§ Task data
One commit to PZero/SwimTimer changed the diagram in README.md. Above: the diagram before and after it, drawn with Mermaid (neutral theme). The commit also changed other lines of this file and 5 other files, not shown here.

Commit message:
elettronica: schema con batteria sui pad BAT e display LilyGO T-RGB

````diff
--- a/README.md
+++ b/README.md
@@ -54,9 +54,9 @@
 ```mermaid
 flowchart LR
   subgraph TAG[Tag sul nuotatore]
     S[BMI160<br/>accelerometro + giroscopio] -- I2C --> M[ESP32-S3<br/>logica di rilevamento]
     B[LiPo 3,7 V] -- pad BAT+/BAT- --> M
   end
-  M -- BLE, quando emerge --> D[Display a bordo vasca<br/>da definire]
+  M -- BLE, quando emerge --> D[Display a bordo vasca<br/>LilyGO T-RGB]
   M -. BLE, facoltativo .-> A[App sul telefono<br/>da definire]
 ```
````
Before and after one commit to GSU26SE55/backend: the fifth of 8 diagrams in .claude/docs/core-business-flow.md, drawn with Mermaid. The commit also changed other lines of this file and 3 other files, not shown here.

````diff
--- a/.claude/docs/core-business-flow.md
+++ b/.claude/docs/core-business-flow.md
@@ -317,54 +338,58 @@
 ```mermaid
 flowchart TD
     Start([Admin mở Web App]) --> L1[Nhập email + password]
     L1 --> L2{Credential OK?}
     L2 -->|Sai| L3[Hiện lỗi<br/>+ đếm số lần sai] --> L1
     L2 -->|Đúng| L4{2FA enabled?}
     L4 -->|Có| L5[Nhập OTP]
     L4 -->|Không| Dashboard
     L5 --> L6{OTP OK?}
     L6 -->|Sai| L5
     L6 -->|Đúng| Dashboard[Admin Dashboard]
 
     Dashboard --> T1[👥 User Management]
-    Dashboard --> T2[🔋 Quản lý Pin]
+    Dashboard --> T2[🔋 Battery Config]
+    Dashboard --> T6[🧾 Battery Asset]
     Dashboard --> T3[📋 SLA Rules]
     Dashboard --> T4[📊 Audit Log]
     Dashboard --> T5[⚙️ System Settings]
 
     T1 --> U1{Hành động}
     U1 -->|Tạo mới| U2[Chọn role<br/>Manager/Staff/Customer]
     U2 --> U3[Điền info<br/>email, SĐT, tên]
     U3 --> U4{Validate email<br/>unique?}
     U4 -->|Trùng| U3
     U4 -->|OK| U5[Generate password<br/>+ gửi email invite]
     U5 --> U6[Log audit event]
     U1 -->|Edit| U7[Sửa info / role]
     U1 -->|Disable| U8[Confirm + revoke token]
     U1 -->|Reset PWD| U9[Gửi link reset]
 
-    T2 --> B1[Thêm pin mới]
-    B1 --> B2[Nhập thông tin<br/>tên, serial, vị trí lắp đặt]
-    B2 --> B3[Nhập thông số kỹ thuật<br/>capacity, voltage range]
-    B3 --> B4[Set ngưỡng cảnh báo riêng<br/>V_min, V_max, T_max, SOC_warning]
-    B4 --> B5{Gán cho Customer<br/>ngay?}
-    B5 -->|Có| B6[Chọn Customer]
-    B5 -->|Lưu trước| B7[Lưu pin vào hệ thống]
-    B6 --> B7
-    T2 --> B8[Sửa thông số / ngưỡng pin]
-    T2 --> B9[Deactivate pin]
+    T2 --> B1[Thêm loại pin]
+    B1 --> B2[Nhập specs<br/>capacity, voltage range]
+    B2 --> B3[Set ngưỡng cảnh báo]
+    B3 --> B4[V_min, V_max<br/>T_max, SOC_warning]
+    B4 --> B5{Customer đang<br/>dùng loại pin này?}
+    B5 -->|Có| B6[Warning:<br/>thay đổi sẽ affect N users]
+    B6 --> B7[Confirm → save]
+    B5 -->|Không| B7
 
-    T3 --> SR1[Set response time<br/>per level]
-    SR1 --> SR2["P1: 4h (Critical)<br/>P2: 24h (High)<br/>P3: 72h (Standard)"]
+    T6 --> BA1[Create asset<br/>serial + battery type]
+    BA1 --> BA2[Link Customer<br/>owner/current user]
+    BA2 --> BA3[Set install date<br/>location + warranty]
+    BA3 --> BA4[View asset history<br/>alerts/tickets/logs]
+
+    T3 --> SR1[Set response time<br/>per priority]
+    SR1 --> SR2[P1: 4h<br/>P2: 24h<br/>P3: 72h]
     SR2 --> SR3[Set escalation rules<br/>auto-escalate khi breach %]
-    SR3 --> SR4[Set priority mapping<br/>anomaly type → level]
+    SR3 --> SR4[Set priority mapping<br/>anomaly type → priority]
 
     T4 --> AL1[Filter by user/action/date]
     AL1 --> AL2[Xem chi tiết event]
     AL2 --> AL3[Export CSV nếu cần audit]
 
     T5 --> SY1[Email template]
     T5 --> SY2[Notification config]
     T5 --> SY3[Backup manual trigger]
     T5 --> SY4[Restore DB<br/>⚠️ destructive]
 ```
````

§ Exercise requirements
Within the entries above, count each line holding the string "info". Give only the result.

§ The completed task
2